Check every line of the entries below for the word "white", and copy the ones that have it.

- Opening Delimiter -

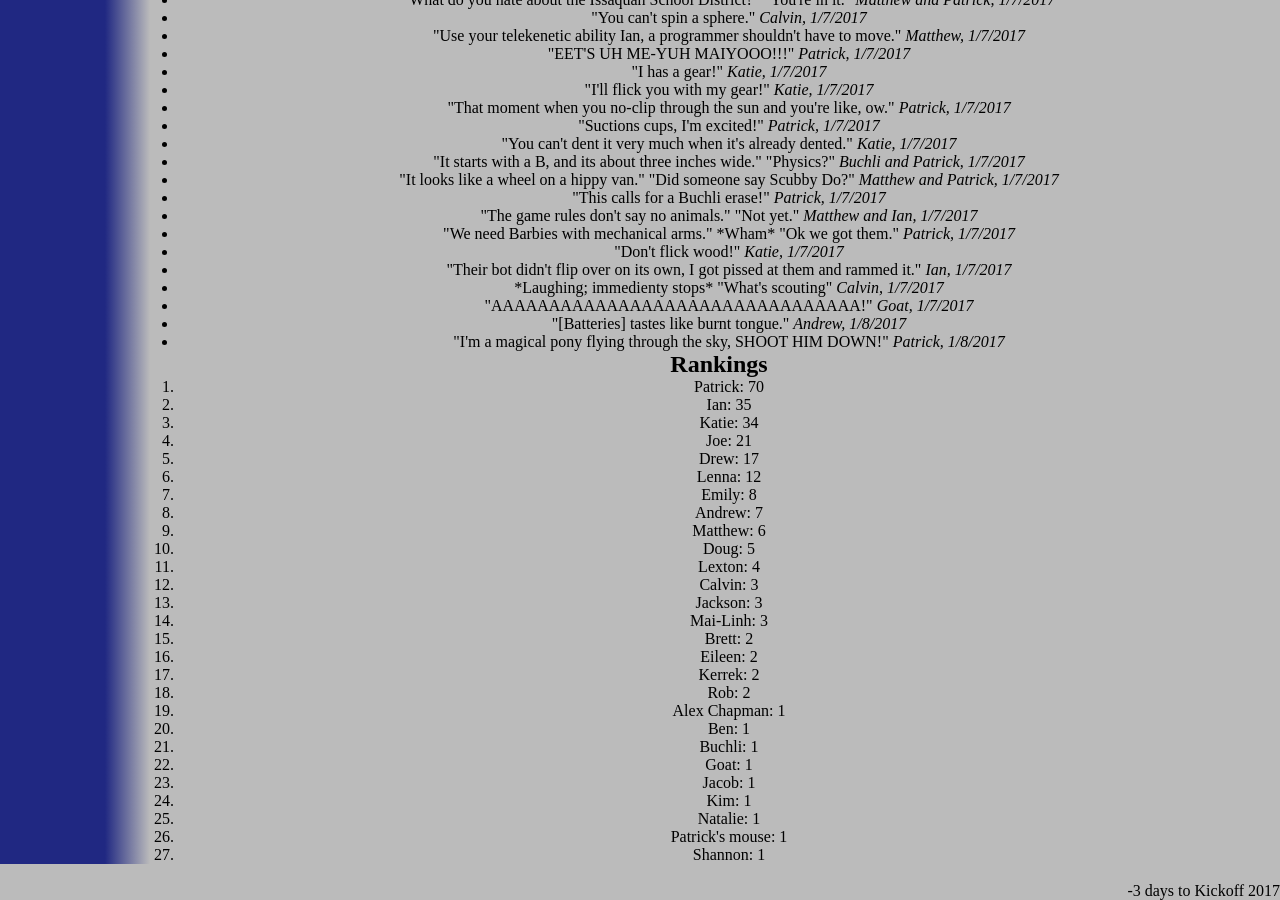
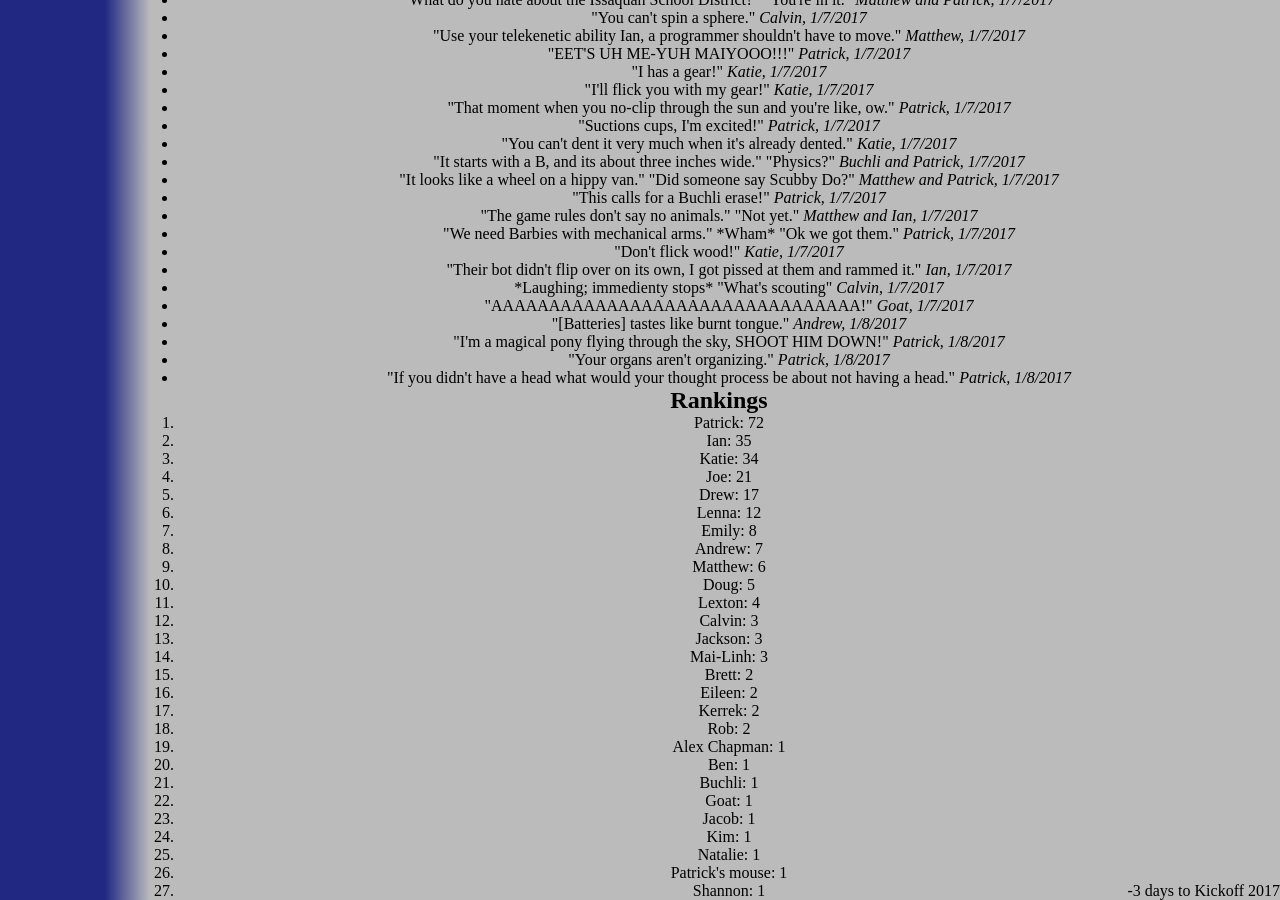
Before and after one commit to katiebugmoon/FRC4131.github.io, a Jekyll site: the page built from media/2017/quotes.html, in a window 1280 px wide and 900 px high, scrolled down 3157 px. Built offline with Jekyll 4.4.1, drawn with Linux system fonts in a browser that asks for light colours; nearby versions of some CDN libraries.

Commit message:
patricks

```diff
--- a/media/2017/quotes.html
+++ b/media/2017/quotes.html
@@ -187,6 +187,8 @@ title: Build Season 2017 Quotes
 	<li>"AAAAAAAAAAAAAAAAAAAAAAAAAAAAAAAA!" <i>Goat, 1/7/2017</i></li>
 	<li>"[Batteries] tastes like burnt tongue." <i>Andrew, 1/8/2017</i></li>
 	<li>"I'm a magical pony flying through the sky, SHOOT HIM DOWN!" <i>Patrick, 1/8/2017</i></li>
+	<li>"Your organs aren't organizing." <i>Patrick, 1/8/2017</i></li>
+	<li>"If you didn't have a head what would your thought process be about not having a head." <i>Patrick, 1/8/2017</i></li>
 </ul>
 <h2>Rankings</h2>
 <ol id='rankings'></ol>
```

- Closing Delimiter -
- Opening Delimiter -

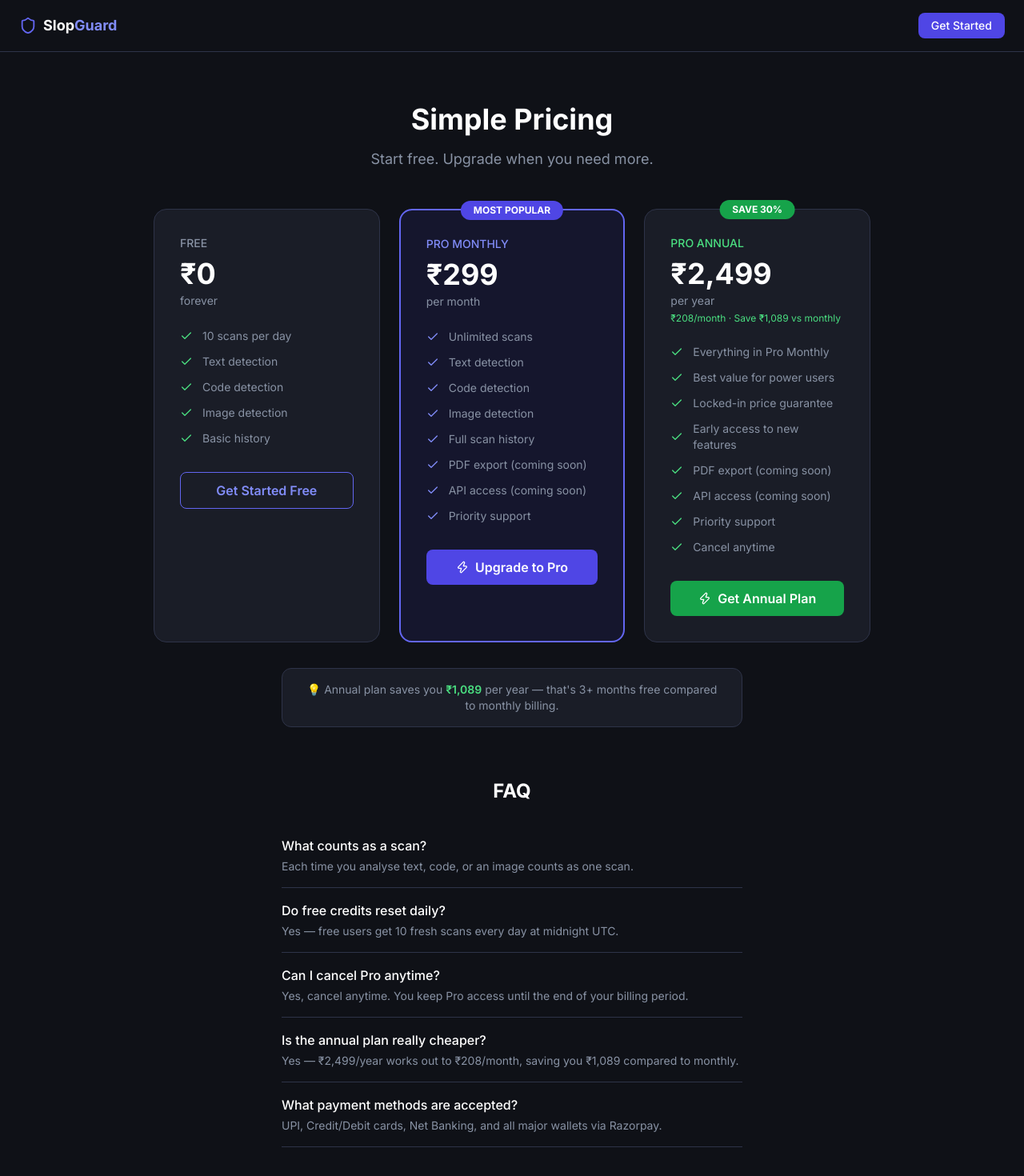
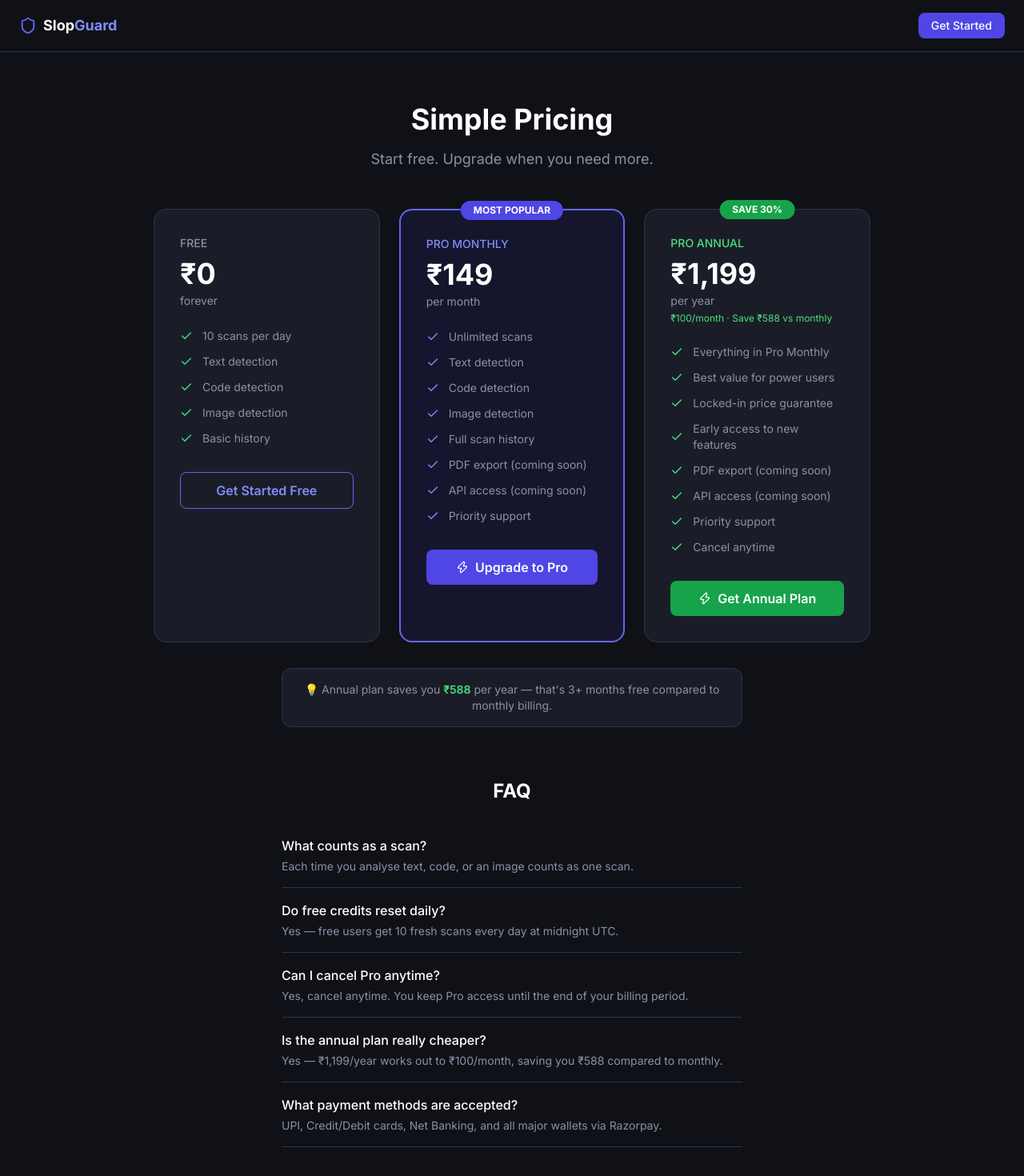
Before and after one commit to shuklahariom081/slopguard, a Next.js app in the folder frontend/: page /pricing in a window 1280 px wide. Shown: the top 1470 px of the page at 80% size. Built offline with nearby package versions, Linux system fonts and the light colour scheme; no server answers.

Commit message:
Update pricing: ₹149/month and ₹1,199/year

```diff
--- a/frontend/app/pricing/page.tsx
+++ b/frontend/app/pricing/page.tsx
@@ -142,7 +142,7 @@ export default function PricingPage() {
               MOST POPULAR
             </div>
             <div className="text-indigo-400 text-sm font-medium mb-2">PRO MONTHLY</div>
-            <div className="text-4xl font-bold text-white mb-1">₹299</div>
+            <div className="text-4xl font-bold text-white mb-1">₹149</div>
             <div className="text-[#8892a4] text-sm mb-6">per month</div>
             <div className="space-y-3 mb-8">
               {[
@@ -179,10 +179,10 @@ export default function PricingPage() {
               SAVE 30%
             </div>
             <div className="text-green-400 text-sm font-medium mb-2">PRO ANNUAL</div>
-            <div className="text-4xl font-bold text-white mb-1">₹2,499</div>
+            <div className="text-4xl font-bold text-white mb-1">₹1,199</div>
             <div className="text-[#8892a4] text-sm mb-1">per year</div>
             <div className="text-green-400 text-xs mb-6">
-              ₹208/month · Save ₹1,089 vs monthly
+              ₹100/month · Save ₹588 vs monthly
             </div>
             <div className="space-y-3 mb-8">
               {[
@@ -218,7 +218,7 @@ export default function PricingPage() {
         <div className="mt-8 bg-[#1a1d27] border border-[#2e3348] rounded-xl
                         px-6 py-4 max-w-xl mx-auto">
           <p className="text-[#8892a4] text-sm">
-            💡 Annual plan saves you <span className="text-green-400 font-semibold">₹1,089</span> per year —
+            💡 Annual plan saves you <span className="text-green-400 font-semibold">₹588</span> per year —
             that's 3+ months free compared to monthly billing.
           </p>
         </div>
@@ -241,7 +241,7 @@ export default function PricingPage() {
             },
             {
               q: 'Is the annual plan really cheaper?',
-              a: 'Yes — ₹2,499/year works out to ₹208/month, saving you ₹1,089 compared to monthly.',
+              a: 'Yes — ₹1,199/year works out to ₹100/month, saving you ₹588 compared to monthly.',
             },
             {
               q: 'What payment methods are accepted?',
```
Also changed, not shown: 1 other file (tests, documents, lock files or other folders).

- Closing Delimiter -
- Opening Delimiter -

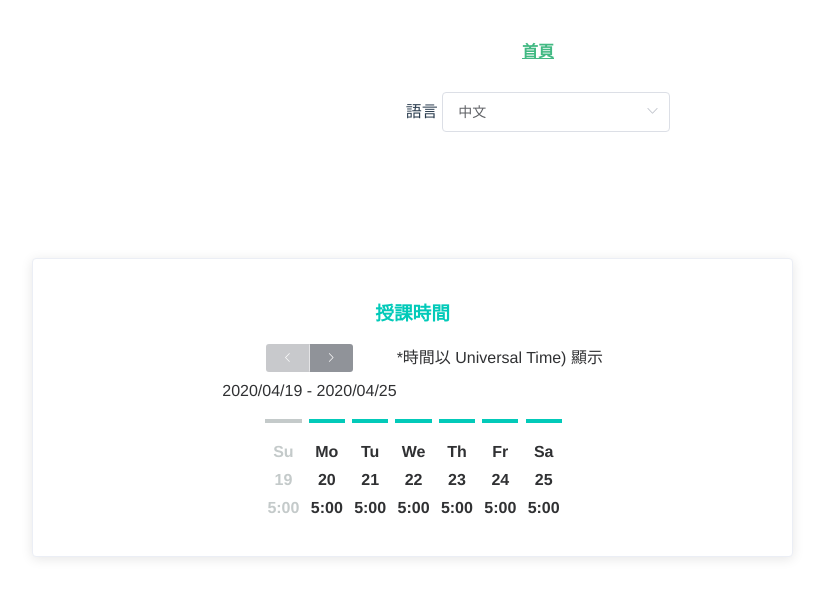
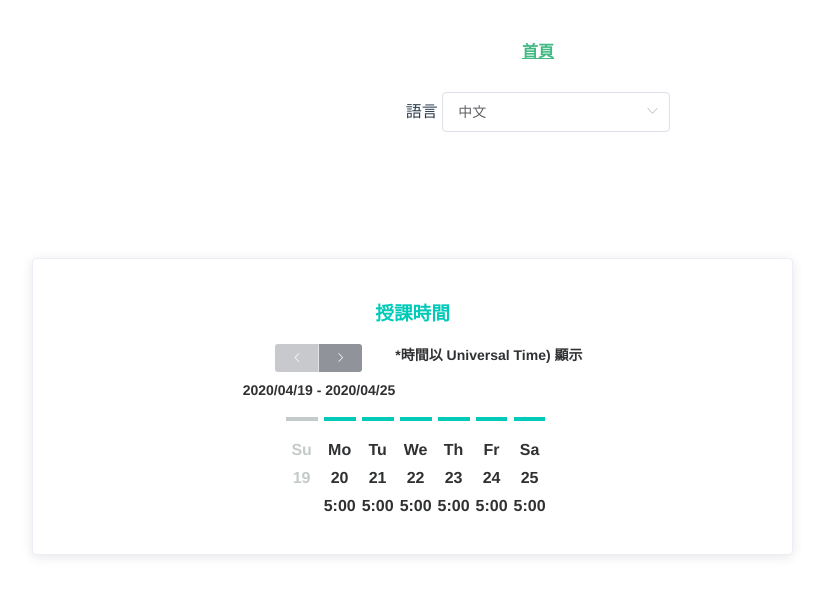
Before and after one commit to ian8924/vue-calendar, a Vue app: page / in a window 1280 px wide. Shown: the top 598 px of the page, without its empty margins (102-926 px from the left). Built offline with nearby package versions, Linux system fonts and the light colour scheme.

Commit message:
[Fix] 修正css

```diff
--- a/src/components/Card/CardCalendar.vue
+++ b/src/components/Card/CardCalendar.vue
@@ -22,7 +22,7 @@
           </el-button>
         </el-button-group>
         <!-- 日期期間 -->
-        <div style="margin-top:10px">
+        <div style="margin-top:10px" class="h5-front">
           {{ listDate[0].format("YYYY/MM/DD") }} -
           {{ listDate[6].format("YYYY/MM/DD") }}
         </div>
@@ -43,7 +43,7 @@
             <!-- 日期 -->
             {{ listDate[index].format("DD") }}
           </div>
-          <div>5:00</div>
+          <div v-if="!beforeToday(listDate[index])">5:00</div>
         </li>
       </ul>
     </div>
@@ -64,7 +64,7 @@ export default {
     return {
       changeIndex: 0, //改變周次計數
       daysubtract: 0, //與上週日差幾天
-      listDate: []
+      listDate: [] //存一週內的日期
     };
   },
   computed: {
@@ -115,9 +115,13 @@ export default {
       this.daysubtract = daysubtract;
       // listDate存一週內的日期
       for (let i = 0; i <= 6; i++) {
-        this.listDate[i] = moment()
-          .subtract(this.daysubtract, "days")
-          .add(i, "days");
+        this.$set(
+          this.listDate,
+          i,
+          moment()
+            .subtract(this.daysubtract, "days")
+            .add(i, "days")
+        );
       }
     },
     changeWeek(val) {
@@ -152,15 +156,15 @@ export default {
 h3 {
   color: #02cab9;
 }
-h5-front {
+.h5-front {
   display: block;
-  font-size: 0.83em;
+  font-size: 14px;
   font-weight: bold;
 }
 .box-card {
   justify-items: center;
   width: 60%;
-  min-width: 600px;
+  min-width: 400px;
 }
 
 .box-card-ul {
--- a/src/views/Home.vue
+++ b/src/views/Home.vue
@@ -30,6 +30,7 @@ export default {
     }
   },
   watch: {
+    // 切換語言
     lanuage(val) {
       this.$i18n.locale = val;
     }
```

- Closing Delimiter -

*RESPONSE FOR THIS EXERCISE*
-            <div className="text-4xl font-bold text-white mb-1">₹299</div>
+            <div className="text-4xl font-bold text-white mb-1">₹149</div>
-            <div className="text-4xl font-bold text-white mb-1">₹2,499</div>
+            <div className="text-4xl font-bold text-white mb-1">₹1,199</div>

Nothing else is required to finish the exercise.